+++ Records to process
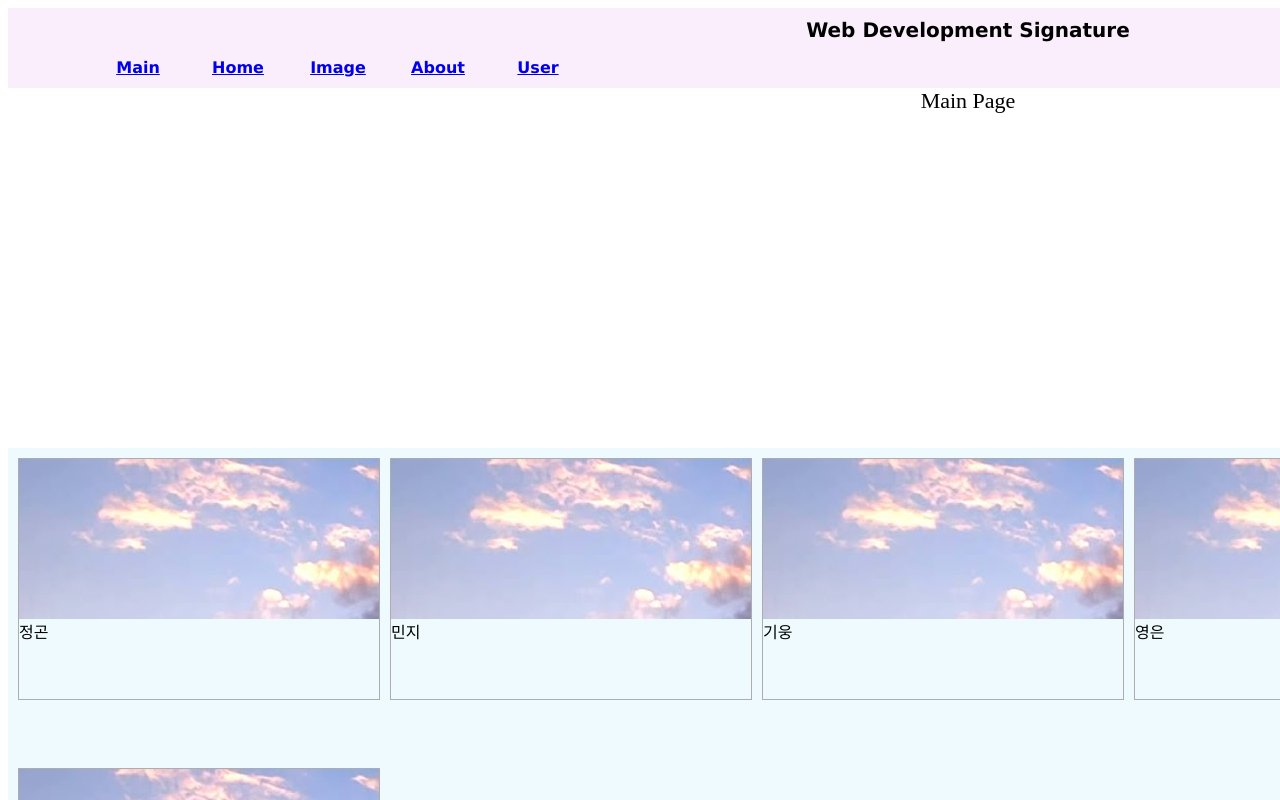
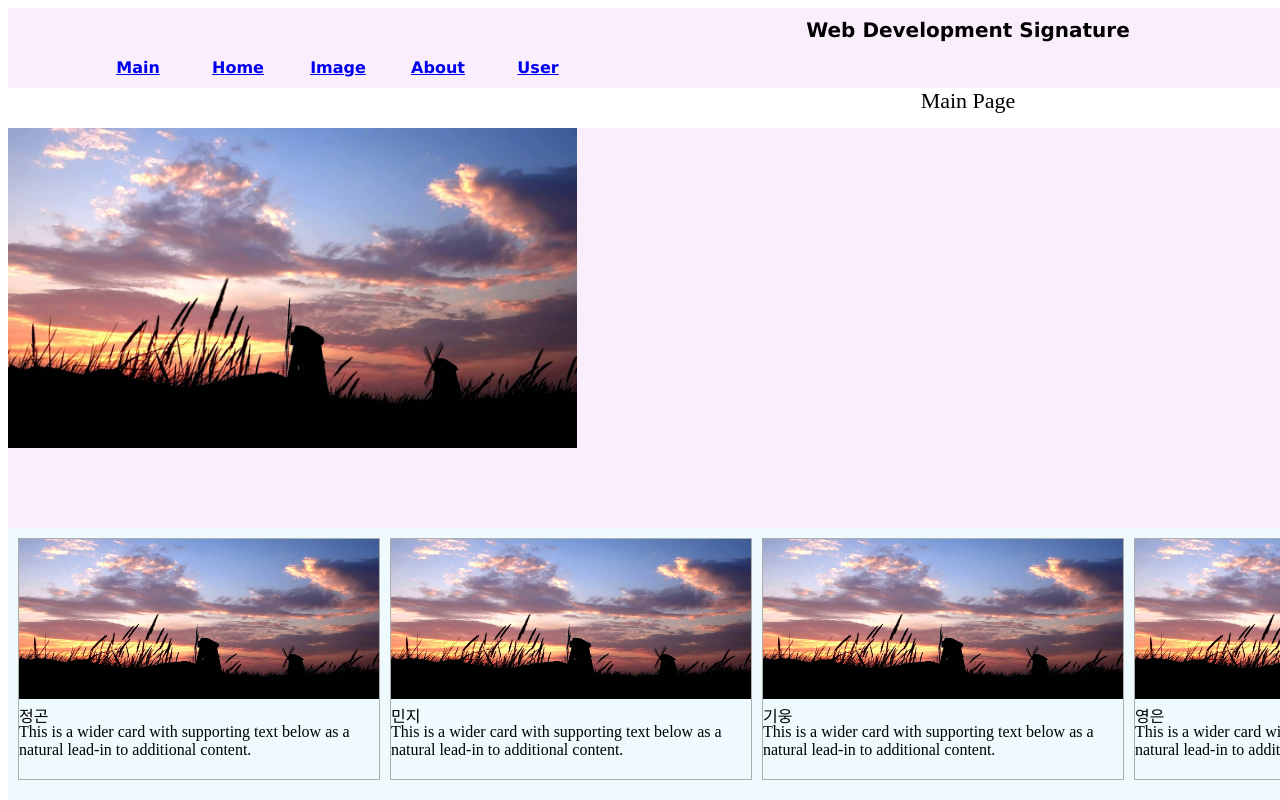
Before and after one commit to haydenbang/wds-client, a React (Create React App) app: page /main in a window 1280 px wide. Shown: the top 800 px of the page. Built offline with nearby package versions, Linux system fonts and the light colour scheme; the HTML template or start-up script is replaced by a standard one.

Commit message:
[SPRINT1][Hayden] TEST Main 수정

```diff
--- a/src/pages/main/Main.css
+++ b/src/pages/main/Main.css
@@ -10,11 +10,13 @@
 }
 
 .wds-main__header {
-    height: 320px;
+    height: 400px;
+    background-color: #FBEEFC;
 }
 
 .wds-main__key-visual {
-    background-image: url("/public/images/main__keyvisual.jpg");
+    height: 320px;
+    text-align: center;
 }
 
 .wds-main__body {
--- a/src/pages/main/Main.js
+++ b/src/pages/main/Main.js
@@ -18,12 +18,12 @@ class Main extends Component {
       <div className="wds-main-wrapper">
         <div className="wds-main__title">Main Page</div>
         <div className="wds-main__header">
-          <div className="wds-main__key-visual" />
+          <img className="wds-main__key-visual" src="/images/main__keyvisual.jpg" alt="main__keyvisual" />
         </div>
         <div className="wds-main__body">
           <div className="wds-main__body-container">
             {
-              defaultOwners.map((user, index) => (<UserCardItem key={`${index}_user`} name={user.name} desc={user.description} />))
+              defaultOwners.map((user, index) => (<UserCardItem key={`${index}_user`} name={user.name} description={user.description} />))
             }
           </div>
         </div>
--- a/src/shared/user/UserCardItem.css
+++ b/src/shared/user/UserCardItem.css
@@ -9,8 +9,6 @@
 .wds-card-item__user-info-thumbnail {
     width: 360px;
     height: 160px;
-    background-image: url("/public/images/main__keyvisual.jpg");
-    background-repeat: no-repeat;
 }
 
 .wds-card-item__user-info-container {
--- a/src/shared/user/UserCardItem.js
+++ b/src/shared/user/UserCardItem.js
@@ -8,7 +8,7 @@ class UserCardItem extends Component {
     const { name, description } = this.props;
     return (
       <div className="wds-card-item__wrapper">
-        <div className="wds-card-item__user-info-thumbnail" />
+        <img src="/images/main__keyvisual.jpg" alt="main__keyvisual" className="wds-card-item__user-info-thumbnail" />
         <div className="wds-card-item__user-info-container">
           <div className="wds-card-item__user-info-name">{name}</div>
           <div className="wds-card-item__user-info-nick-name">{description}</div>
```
++++++
### What is required
Could you output all the entries above exactly as written, leaving out the pictures?

### Answer section
Before and after one commit to haydenbang/wds-client, a React (Create React App) app: page /main in a window 1280 px wide. Shown: the top 800 px of the page. Built offline with nearby package versions, Linux system fonts and the light colour scheme; the HTML template or start-up script is replaced by a standard one.

Commit message:
[SPRINT1][Hayden] TEST Main 수정

```diff
--- a/src/pages/main/Main.css
+++ b/src/pages/main/Main.css
@@ -10,11 +10,13 @@
 }
 
 .wds-main__header {
-    height: 320px;
+    height: 400px;
+    background-color: #FBEEFC;
 }
 
 .wds-main__key-visual {
-    background-image: url("/public/images/main__keyvisual.jpg");
+    height: 320px;
+    text-align: center;
 }
 
 .wds-main__body {
--- a/src/pages/main/Main.js
+++ b/src/pages/main/Main.js
@@ -18,12 +18,12 @@ class Main extends Component {
       <div className="wds-main-wrapper">
         <div className="wds-main__title">Main Page</div>
         <div className="wds-main__header">
-          <div className="wds-main__key-visual" />
+          <img className="wds-main__key-visual" src="/images/main__keyvisual.jpg" alt="main__keyvisual" />
         </div>
         <div className="wds-main__body">
           <div className="wds-main__body-container">
             {
-              defaultOwners.map((user, index) => (<UserCardItem key={`${index}_user`} name={user.name} desc={user.description} />))
+              defaultOwners.map((user, index) => (<UserCardItem key={`${index}_user`} name={user.name} description={user.description} />))
             }
           </div>
         </div>
--- a/src/shared/user/UserCardItem.css
+++ b/src/shared/user/UserCardItem.css
@@ -9,8 +9,6 @@
 .wds-card-item__user-info-thumbnail {
     width: 360px;
     height: 160px;
-    background-image: url("/public/images/main__keyvisual.jpg");
-    background-repeat: no-repeat;
 }
 
 .wds-card-item__user-info-container {
--- a/src/shared/user/UserCardItem.js
+++ b/src/shared/user/UserCardItem.js
@@ -8,7 +8,7 @@ class UserCardItem extends Component {
     const { name, description } = this.props;
     return (
       <div className="wds-card-item__wrapper">
-        <div className="wds-card-item__user-info-thumbnail" />
+        <img src="/images/main__keyvisual.jpg" alt="main__keyvisual" className="wds-card-item__user-info-thumbnail" />
         <div className="wds-card-item__user-info-container">
           <div className="wds-card-item__user-info-name">{name}</div>
           <div className="wds-card-item__user-info-nick-name">{description}</div>
```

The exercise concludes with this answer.